Considered an important medicine in China for 2,000 years, rhubarb has been discovered over and over again in its long history. Full of oxalic acid, rhubarb leaves might have poisoned a US president; smuggling valuable rhubarb root warranted death in Russia, and, centuries later, when the heavily sugared stalks were used in desserts, rhubarb was mercilessly …read more
A group of wealthy and respectable middle-class Sydney women gathered in a tea room in the 1890s, where they “sat by favour of that Chinese gentleman” Quong Tart while they considered how best to fight for the right to vote, a movement that was gaining ground in England.
The wiry bird scuffling around in the mountainous jungles near the northern Thailand-Myanmar border doesn’t look like much, but this scrawny red jungle fowl has been tapped as the primary ancestor of the modern world’s all-important domestic chicken.
French couture house Dior has this week remembered a time of crisis 75 years ago, when the bloody upheaval of WWII pushed French fashion designers to dig deep to revive the French fashion industry.

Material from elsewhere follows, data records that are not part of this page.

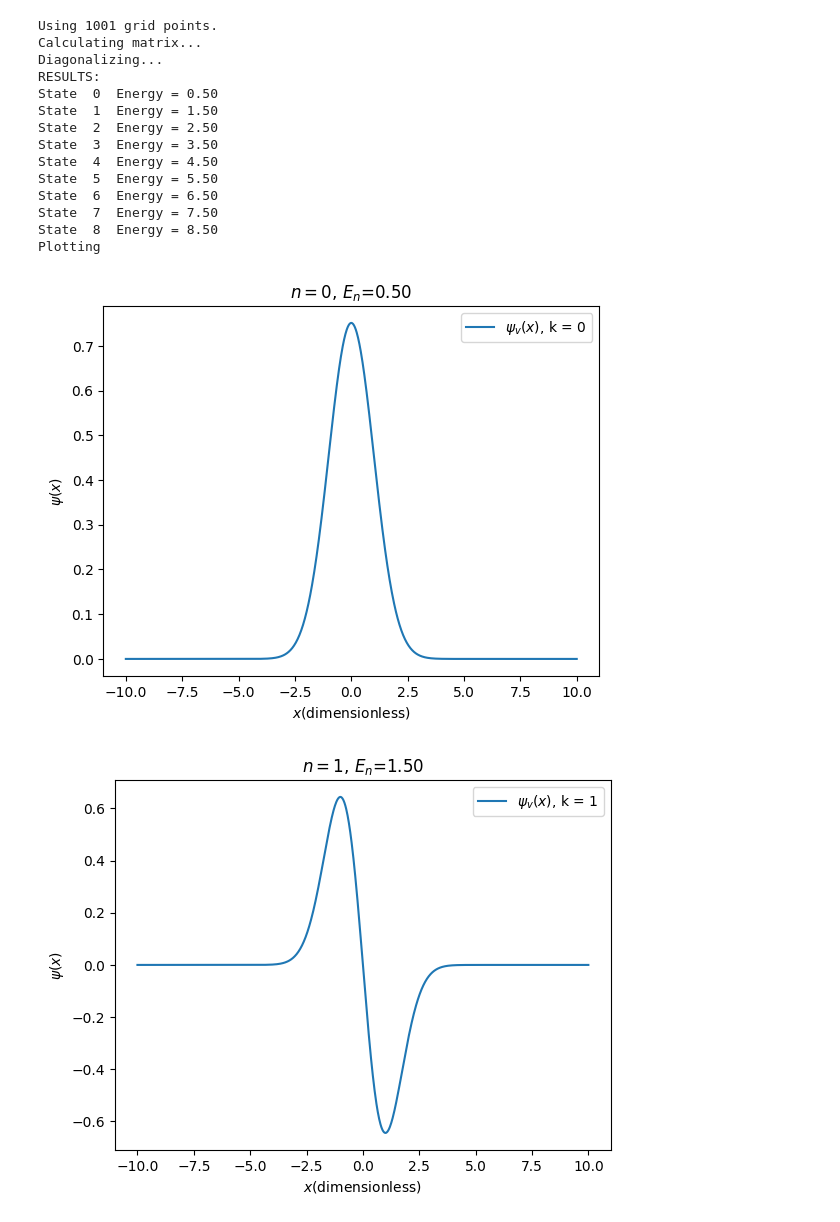
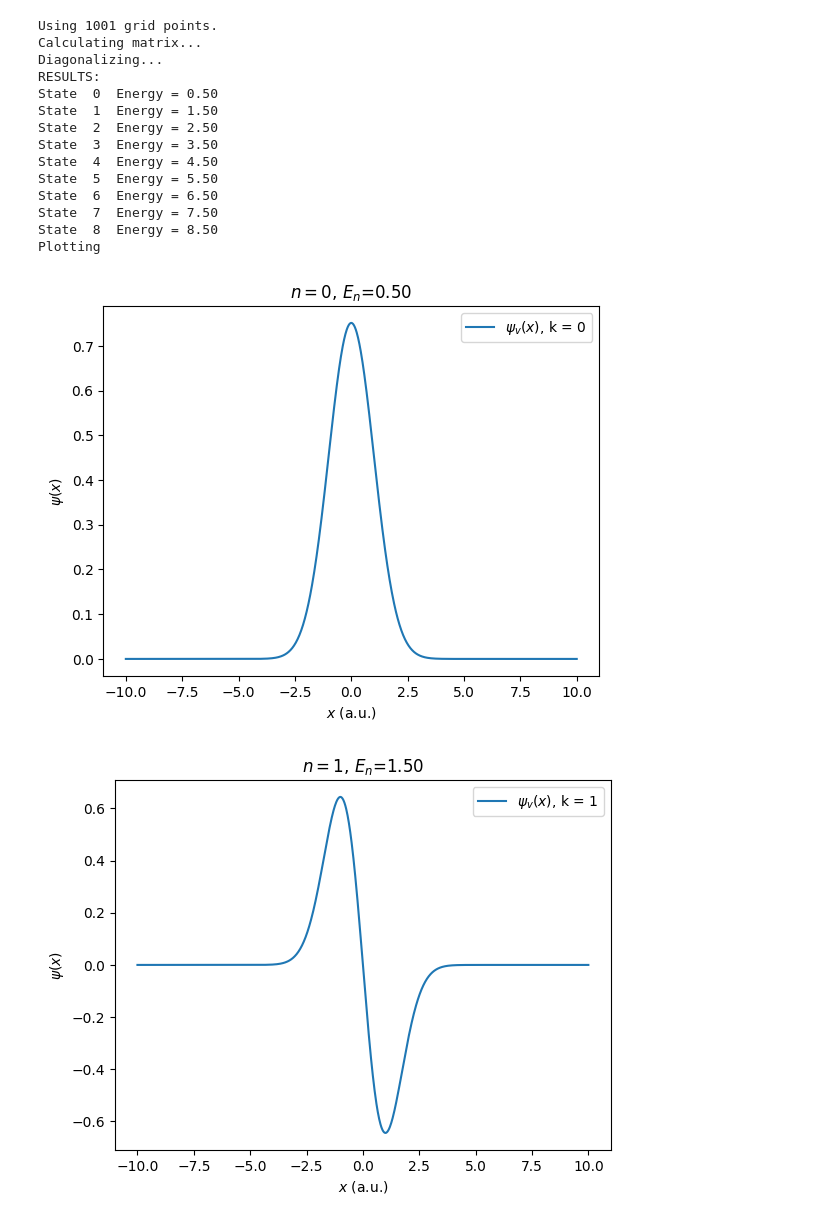
Before and after one commit to jfaraudo/Schrodinger_Numerical, a Jupyter notebook: HarmonicOscillator/QuantumHarmonicOscillator_atomic_units.ipynb, the cells around one changed output. Saved outputs shown, nothing was run; the diff lists cells and outputs as text; code cells hidden in the pictures.

```diff
--- a/HarmonicOscillator/QuantumHarmonicOscillator_atomic_units.ipynb
+++ b/HarmonicOscillator/QuantumHarmonicOscillator_atomic_units.ipynb
@@ -3,6 +3,7 @@
 # %%
 # ----------------------------
 # Quantum Harmonic Oscillator
+# Atomic units
 # ----------------------------
 # Finite differences method as developed by Truhlar JCP 10 (1972) 123-132
 #
@@ -14,6 +15,7 @@ import matplotlib.pyplot as plt
 
 #Potential as a function of position
 def getV(x):
+    #We take k=1 a.u. so w=1
     potvalue = (1.0/2.0)*x**2
     return potvalue
 
@@ -77,33 +79,33 @@ for k in range(0,len(w)):
 	integral = h*np.dot(psi[k],psi[k])
 	psi[k] = psi[k]/integral**0.5
 
 #Plot Wave functions
 print("Plotting")
 
 #v = int(input("\n Quantum Number (enter 0 for ground state):\n>"))
 for v in range(0,9):
 	plt.plot(x,psi[v],label=r'$\psi_v(x)$, k = ' + str(v))
 	plt.title(r'$n=$'+ str(v) + r', $E_n$=' + '{:.2f}'.format(E[v]))
 	plt.legend()
-	plt.xlabel(r'$x$(dimensionless)')
+	plt.xlabel(r'$x$ (a.u.)')
 	plt.ylabel(r'$\psi(x)$')
 	plt.show()
 
 print("Bye")
 # %% [output]
 Using 1001 grid points.
 Calculating matrix...
 Diagonalizing...
 RESULTS:
 State  0  Energy = 0.50
 State  1  Energy = 1.50
 State  2  Energy = 2.50
 State  3  Energy = 3.50
 State  4  Energy = 4.50
 State  5  Energy = 5.50
 State  6  Energy = 6.50
 State  7  Energy = 7.50
 State  8  Energy = 8.50
 Plotting
-[figure, old version]
+[figure, new version]
-[figure, old version]
+[figure, new version]
```
Also changed, not shown: parts of 1 cell of this notebook.
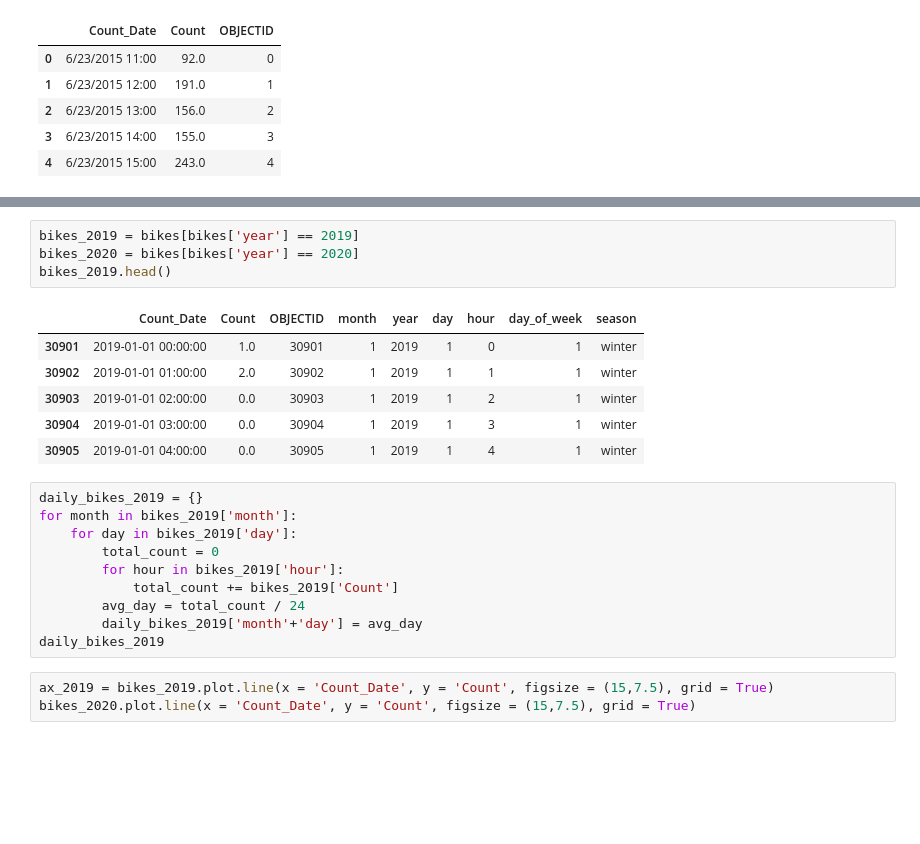
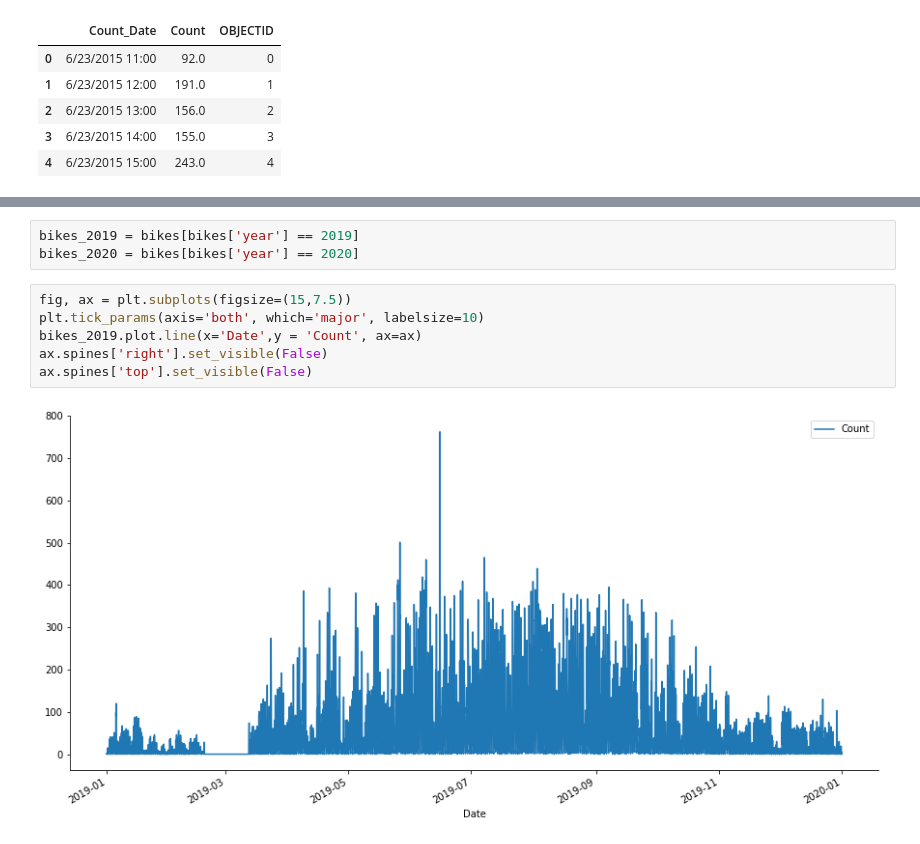
Before and after one commit to hchen549/CS638_2020F, a Jupyter notebook: Bikes and Covid-19.ipynb, the cells around one changed output, grey strips where cells are left out. Cells and saved outputs as stored; diff of their text form; blank space fills up the shorter version.

```diff
--- a/Bikes and Covid-19.ipynb
+++ b/Bikes and Covid-19.ipynb
@@ -68,24 +68,11 @@ bikes.head()
 # %%
 bikes_2019 = bikes[bikes['year'] == 2019]
 bikes_2020 = bikes[bikes['year'] == 2020]
-bikes_2019.head()
-# %% [output]
-|  | Count_Date | Count | OBJECTID | month | year | day | hour | day_of_week | season |
-| 30901 | 2019-01-01 00:00:00 | 1.0 | 30901 | 1 | 2019 | 1 | 0 | 1 | winter |
-| 30902 | 2019-01-01 01:00:00 | 2.0 | 30902 | 1 | 2019 | 1 | 1 | 1 | winter |
-| 30903 | 2019-01-01 02:00:00 | 0.0 | 30903 | 1 | 2019 | 1 | 2 | 1 | winter |
-| 30904 | 2019-01-01 03:00:00 | 0.0 | 30904 | 1 | 2019 | 1 | 3 | 1 | winter |
-| 30905 | 2019-01-01 04:00:00 | 0.0 | 30905 | 1 | 2019 | 1 | 4 | 1 | winter |
-# %%
-daily_bikes_2019 = {}
-for month in bikes_2019['month']:
-    for day in bikes_2019['day']:
-        total_count = 0
-        for hour in bikes_2019['hour']:
-            total_count += bikes_2019['Count']
-        avg_day = total_count / 24
-        daily_bikes_2019['month'+'day'] = avg_day
-daily_bikes_2019
-# %%
-ax_2019 = bikes_2019.plot.line(x = 'Count_Date', y = 'Count', figsize = (15,7.5), grid = True)
-bikes_2020.plot.line(x = 'Count_Date', y = 'Count', figsize = (15,7.5), grid = True)
+# %%
+fig, ax = plt.subplots(figsize=(15,7.5))
+plt.tick_params(axis='both', which='major', labelsize=10)
+bikes_2019.plot.line(x='Date',y = 'Count', ax=ax)
+ax.spines['right'].set_visible(False)
+ax.spines['top'].set_visible(False)
+# %% [output]
+[figure, added]
```
Also changed, not shown: parts of 12 cells of this notebook.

Rising to the challenge, in 1945 post-war French couturiers dressed miniature mannequins in high fashion collections and sent them on a tour …read more
Eric Lee Tsun Lung has enjoyed more than 50 ocean cruises since he was a youngster and he looks forward to going to sea again soon, regardless of the spate of coronavirus outbreaks on cruise liners, frequently dubbed “floating petri dishes” in the media.
To stretch his legs and gulp a few lungsful of fresh air during Hong Kong’s lockdown-lite, Edwin Lau Che-feng went walking in parks and along Hong Kong’s greener streets. Like other Hong Kongers, he mostly abided by social distancing restrictions during the coronavirus crisis. He stayed home, avoided shopping centres and steered clear of crowds. But …read more
Writers once travelled through Asia in a leisurely fashion, steamers gently rolling between Bangkok and Batavia, rickshaws wheeling through the streets of Singapore, pleasure boats pulling into Penang. European wanderers, adventurers and authors drank gin slings while waiting for sumptuous dinners; colonial matrons sipped tea on hotel balconies; and the business of empire rumbled on.
Children from Hong Kong and China are not immune to the global epidemic of obesity. About one in five Hong Kong schoolchildren are now classed as overweight or worse, according to the Hong Kong Department of Health’s latest survey, released last year. They were not eating enough fruit and vegetables, but eating too much salt …read more